Your ‘Healthy Diet’ Might Actually Be Unhealthy
In a recent study published in the Journal Cell Press in Israel claims that not every food item acts the same way inside every human beings body. Rather it can have desired affects on one and unhealthy ones on the other.
“The first very big surprise and striking finding that we had was the very vast variability we saw in people’s response to identical meals,” Hindustan Times quoted researcher Eran Segal of the Weizmann Institute of Science in Israel saying.
The 800 people who took part in the study were required to wear monitors that reviewed their blood sugar every five minutes over a pan of one week.
In addition to the blood sugar, the participants also had to provide their stool samples that were then used to analyze their gut microbiome and keep a tab on the food that the participants had consumed.
The researchers were surprised to learn about the different way in which the participants’ bodies reacted to the same foods.

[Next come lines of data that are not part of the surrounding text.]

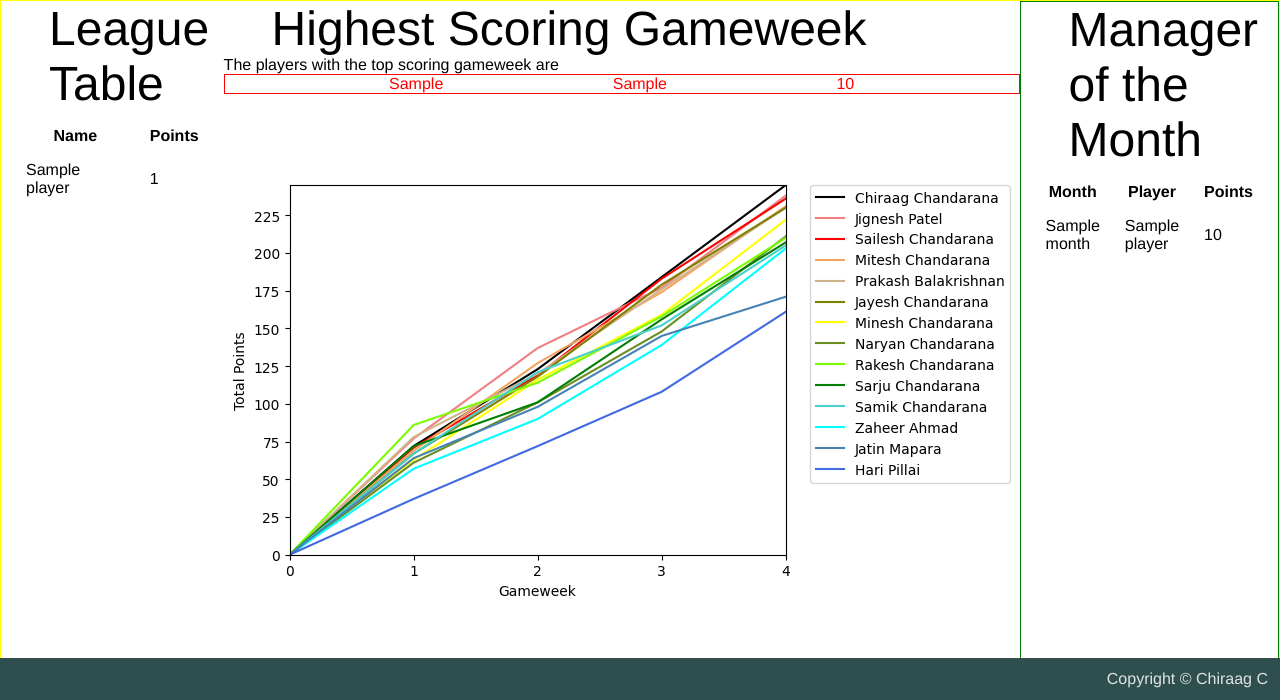
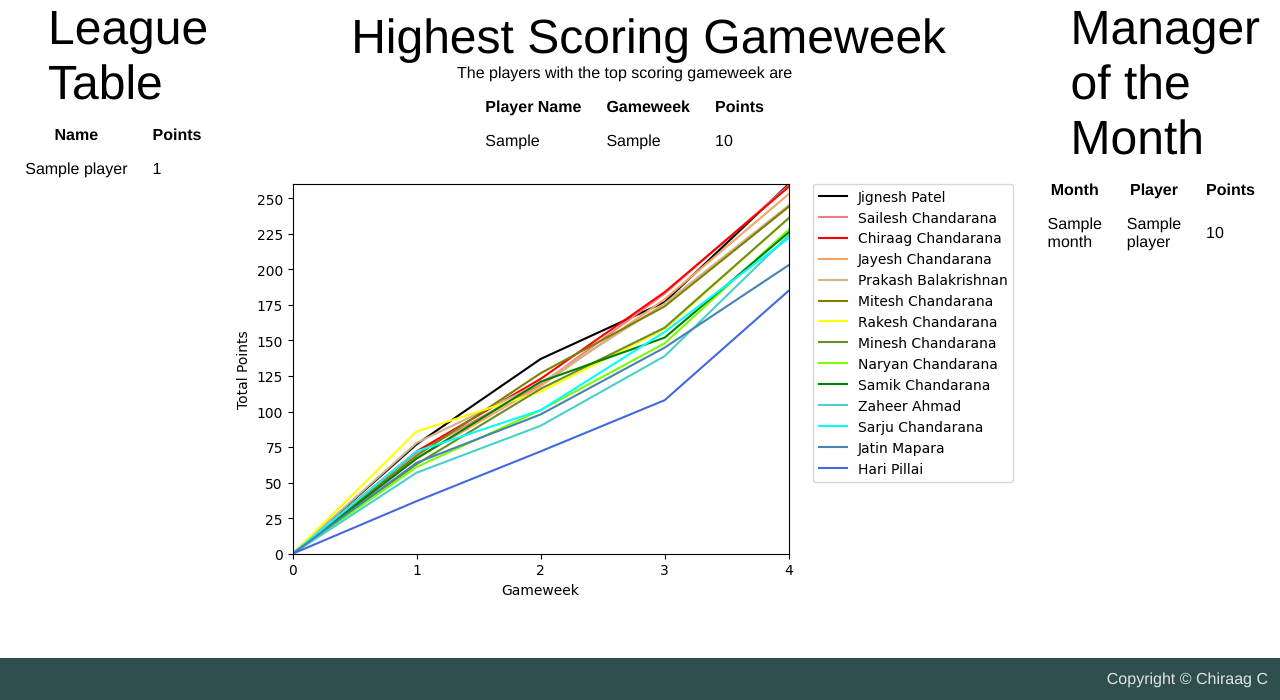
Before and after one commit to Chigzzer/FPL-mini-league, a Flask app: template templates/index.html in a window 1280 px wide. Shown: the part 100-800 px from the top of the page. Run offline with Flask 3, Linux system fonts and the light colour scheme; the template is opened without the code that fills it: most values are stand-ins (such as "Sample title", 1, 10 or a date in 2020).

Commit message:
Changed layout of highest scoring gw

```diff
--- a/static/styles.css
+++ b/static/styles.css
@@ -68,32 +68,18 @@ body{
     margin: 12px;;
 }
 
-.top-gw-player{
-    color: red;
-    display: flex;
-    border: 1px solid red;
-    justify-content: space-evenly;
-    gap: 5px;
-}
-
-#motm{
-    border: 1px green solid;
-}
 
 #motm-month{
-    border: 1px blue solid;
     display: flex;
     gap: 5px;
 }
 
 #player-table{
-    border: 1px solid pink;
     display: flex;
     gap: 20px;
 }
 
 #main-body{
-    border: 1px solid yellow;
     display: grid;
     grid-template-columns: 1fr 1fr 1fr;
     grid-template-rows: 1fr 3fr;
@@ -114,6 +100,10 @@ body{
 
 #top-gw{
     grid-area: 1 / 2 /  2 / 3;
+    display: flex;
+    align-items: center;
+    justify-content: center;
+    flex-direction: column;
 }
 
 #motm{
@@ -123,7 +113,3 @@ body{
 #league-race{
     grid-area: 2 / 2 / 3 / 3;
 }
-
-.imagetest{
-    border:1px red solid
-}
--- a/templates/index.html
+++ b/templates/index.html
@@ -28,11 +28,19 @@
         <div class="title">Highest Scoring Gameweek</div>
         <div class="text">The players with the top scoring gameweek are</div>
         {% for index in  range(top_gw_players | length) %}
-        <div class="top-gw-player">
-            <div class="top-gw-players">{{top_gw_players[index]}}</div>
-            <div class="top-gws">{{top_gws[index]}}</div>
-            <div class="top-gw-points">{{top_gw_points}}</div>
-        </div>
+
+        <table id="hsg-table" class="table">
+            <tr>
+                <th>Player Name</th>
+                <th>Gameweek</th>
+                <th>Points</th>
+            </tr>
+            <tr>
+                <td>{{top_gw_players[index]}}</td>
+                <td>{{top_gws[index]}}</td>
+                <td>{{top_gw_points}}</td>
+            </tr>
+        </table>
         {% endfor %}
     </div>
 
```
Also changed, not shown: static/plot.png.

For example, some people’s blood sugar rose higher after eating sushi than it did after eating ice cream. For one middle-aged woman, eating tomatoes – which she thought were part of a healthy diet – caused her blood sugar to rise significantly.
“There are profound differences between individuals – in some cases, individuals have opposite responses to one another – and this is really a big hole in the literature,” said Segal.
A number of diets aim to keep blood sugar under control by incorporating fruits, vegetables and complex carbohydrates like brown rice and whole grains, while avoiding refined sugars and goods made with white flour.
But these requirement-specific recommendations don’t work for everyone, and often, people who are overweight tend to be blamed for eating too much or not sticking to a healthy lifestyle whereas, they are really just eating wrong.
Hindustan Time cited the co-author of the study Eran Elinav saying that the study “really enlightened us on how inaccurate we all were about one of the most basic concepts of our existence, which is what we eat and how we integrate nutrition into our daily life.”
The solution is pretty clear, instead of advising people to eat low-fat diets, a more tailored method that puts an individual at the centre of the plan, rather than the diet could be useful to help people control high blood sugar and improve their health.
The researchers further used their findings to create an algorithm that could forecast how different people would react to certain foods, based on a number of their personal characteristics and gut microbes.
As a follow up to this study, Segal said he and his colleagues are now working on a system that could bring better nutritional analysis to the individual consumer, a process that would involve mailing stool samples for analysis of the bacteria in the digestive system, because researchers found that specific microbes associated with blood sugar levels after eating.